Focusing on a period of history rocked by four armed movements, Lillian Guerra traces the origins of Cubans' struggles to determine the meaning of their identity and the character of the state, from Cuba's last war of independence in 1895 to the consolidation of U.S. neocolonial hegemony in 1921. Guerra argues that political violence and competing interpretations of the social unity proposed by Cuba's revolutionary patriot, Jose Marti, reveal conflicting visions of the nation - visions that differ in their ideological radicalism and in how they cast Cuba's relationship with the United States. As Guerra explains, some nationalists supported incorporating foreign investment and values, while others sought social change through the application of an authoritarian model of electoral politics; still others sought a democratic government with social and ecomic justice. But for all factions, the image of Marti became the principal means by which Cubans attacked, policed, and discredited one ather to preserve their own vision over others'. Guerra's examination demonstrates how competing historical memories and battles for control of a weak state explain why polarity, rather than consensus on the idea of the nation and the character of the Cuban state, came to define Cuban politics throughout the twentieth century.
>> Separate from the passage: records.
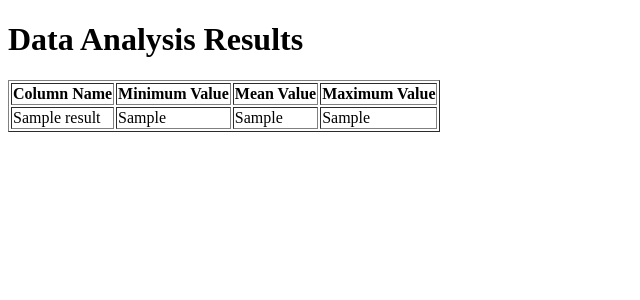
After one commit to aleyckin/MII_AA, a Flask app: template ScriptsLab/templates/analysis.html in a window 1280 px wide. The commit adds this page. Shown: the top 300 px of the page, without its empty margins (0-640 px from the left). Run offline with Flask 3, Linux system fonts and the light colour scheme; the template is opened without the code that fills it: most values are stand-ins (such as "Sample title", 1, 10 or a date in 2020).

Commit message:
2 лаба в процессе

```diff
--- a/ScriptsLab/app.py
+++ b/ScriptsLab/app.py
@@ -66,9 +66,31 @@ def data():
         'data.html',
         selected_data=selected_data.to_html(classes='table table-dark table-bordered table-hover'),
         column_descriptions=column_descriptions,
-        dataset_description=dataset_description
+        dataset_description=dataset_description,
+        columns=selected_data.columns
     )
 
+@app.route('/analysis', methods=['POST'])
+def analysys():
+    csv_data = load_data('neo.csv')
+
+    selected_columns = request.form.getlist('selected_columns')
+    selected_data = csv_data[selected_columns]
+
+    min_values = selected_data.min()
+    mean_values = selected_data.mean()
+    max_values = selected_data.max()
+
+    analysis_results = []
+    for col in selected_columns:
+        analysis_results.append({
+            'column_name': col,
+            'min_value': min_values[col],
+            'mean_value': mean_values[col],
+            'max_value': max_values[col]
+        })
+
+    return render_template('analysis.html', analysis_results=analysis_results)
 
 @app.route('/download', methods=['GET'])
 def download_file():
--- /dev/null
+++ b/ScriptsLab/templates/analysis.html
@@ -0,0 +1,26 @@
+<!doctype html>
+<html lang="en">
+<head>
+    <meta charset="utf-8">
+    <title>Data Analysis</title>
+</head>
+<body>
+    <h1>Data Analysis Results</h1>
+    <table border="1">
+        <tr>
+            <th>Column Name</th>
+            <th>Minimum Value</th>
+            <th>Mean Value</th>
+            <th>Maximum Value</th>
+        </tr>
+        {% for result in analysis_results %}
+        <tr>
+            <td>{{ result.column_name }}</td>
+            <td>{{ result.min_value }}</td>
+            <td>{{ result.mean_value }}</td>
+            <td>{{ result.max_value }}</td>
+        </tr>
+        {% endfor %}
+    </table>
+</body>
+</html>
```
Also changed, not shown: ScriptsLab/templates/data.html (+20 -0 lines).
Lillian Guerra is assistant professor of Caribbean history at Yale University. She is author of Popular Expression and National Identity in Puerto Rico: The Struggle for Self, Community, and Nation, 1898-1940 as well as two books of Spanish-language poetry.